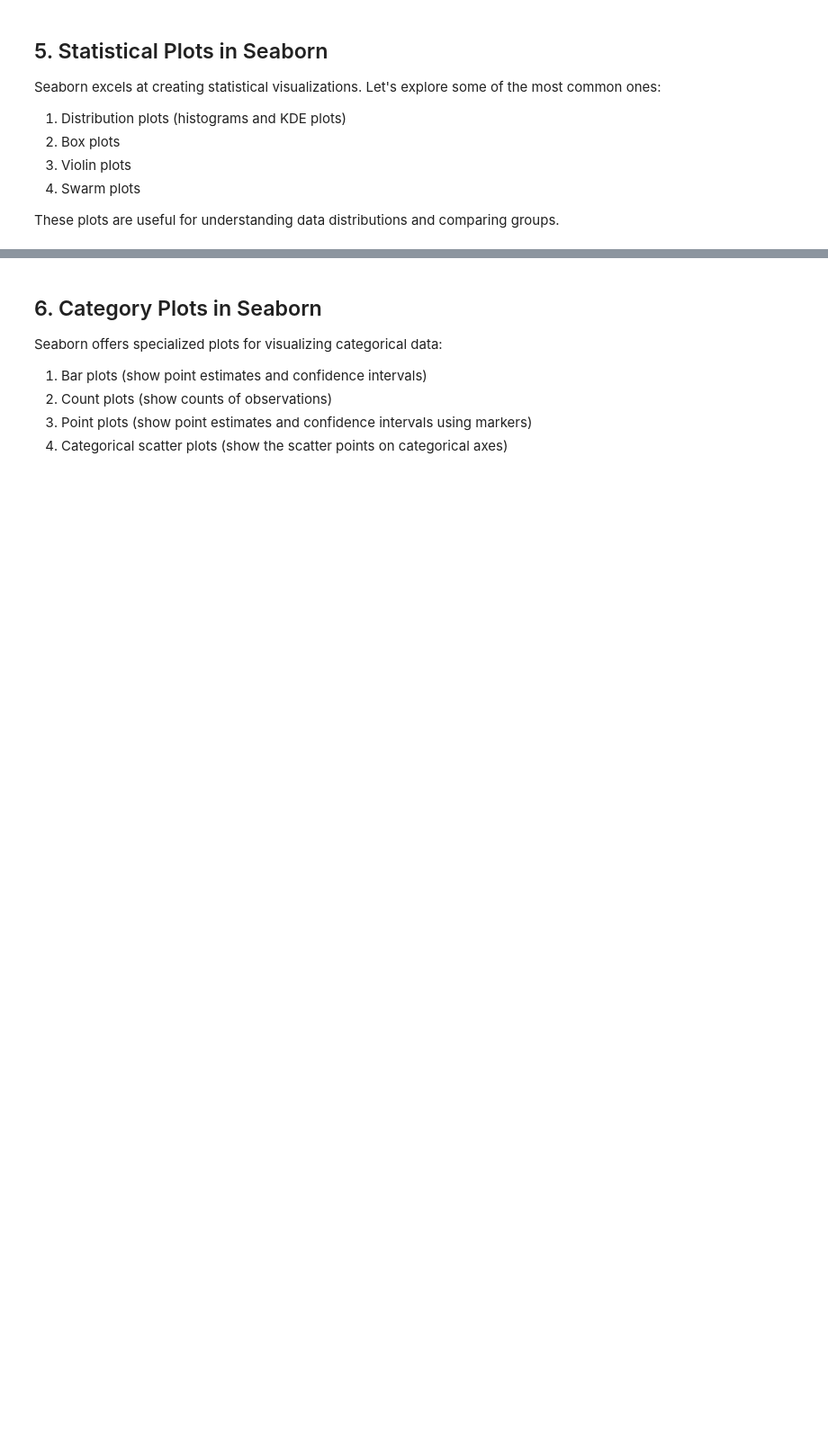
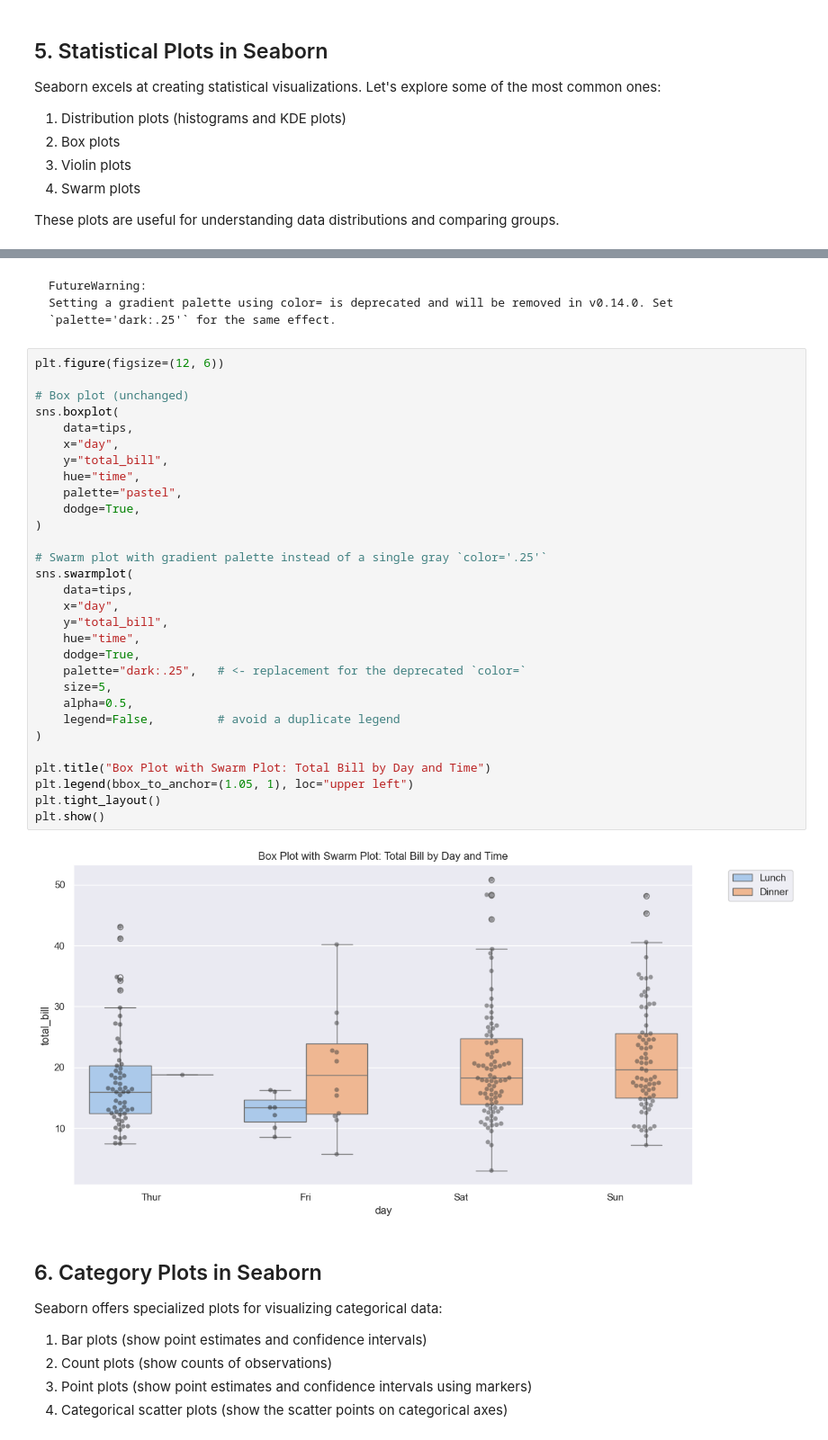
Before and after one commit to pavelklos/ai-ml, a Jupyter notebook: 3-DV/03-01-06.ipynb, the cells around one changed output, grey strips where cells are left out. Shown at 90% size. Drawn from its saved outputs; the diff is of its cells as text; blank space fills up the shorter version.

````diff
--- a/3-DV/03-01-06.ipynb
+++ b/3-DV/03-01-06.ipynb
@@ -211,3 +304,40 @@ plt.show()
+# %% [markdown]
+```
+FutureWarning:
+Setting a gradient palette using color= is deprecated and will be removed in v0.14.0. Set `palette='dark:.25'` for the same effect.
+```
+# %%
+plt.figure(figsize=(12, 6))
+
+# Box plot (unchanged)
+sns.boxplot(
+    data=tips,
+    x="day",
+    y="total_bill",
+    hue="time",
+    palette="pastel",
+    dodge=True,
+)
+
+# Swarm plot with gradient palette instead of a single gray `color='.25'`
+sns.swarmplot(
+    data=tips,
+    x="day",
+    y="total_bill",
+    hue="time",
+    dodge=True,
+    palette="dark:.25",   # <- replacement for the deprecated `color=`
+    size=5,
+    alpha=0.5,
+    legend=False,         # avoid a duplicate legend
+)
+
+plt.title("Box Plot with Swarm Plot: Total Bill by Day and Time")
+plt.legend(bbox_to_anchor=(1.05, 1), loc="upper left")
+plt.tight_layout()
+plt.show()
+# %% [output]
+[figure, added]
 # %% [markdown]
 ## 6. Category Plots in Seaborn
 
````
Also changed, not shown: parts of 32 cells of this notebook.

######

#### To do:
Go line by line through the material above and return each one that includes "left".

#### Answer to this problem:
Before and after one commit to pavelklos/ai-ml, a Jupyter notebook: 3-DV/03-01-06.ipynb, the cells around one changed output, grey strips where cells are left out. Shown at 90% size. Drawn from its saved outputs; the diff is of its cells as text; blank space fills up the shorter version.
+plt.legend(bbox_to_anchor=(1.05, 1), loc="upper left")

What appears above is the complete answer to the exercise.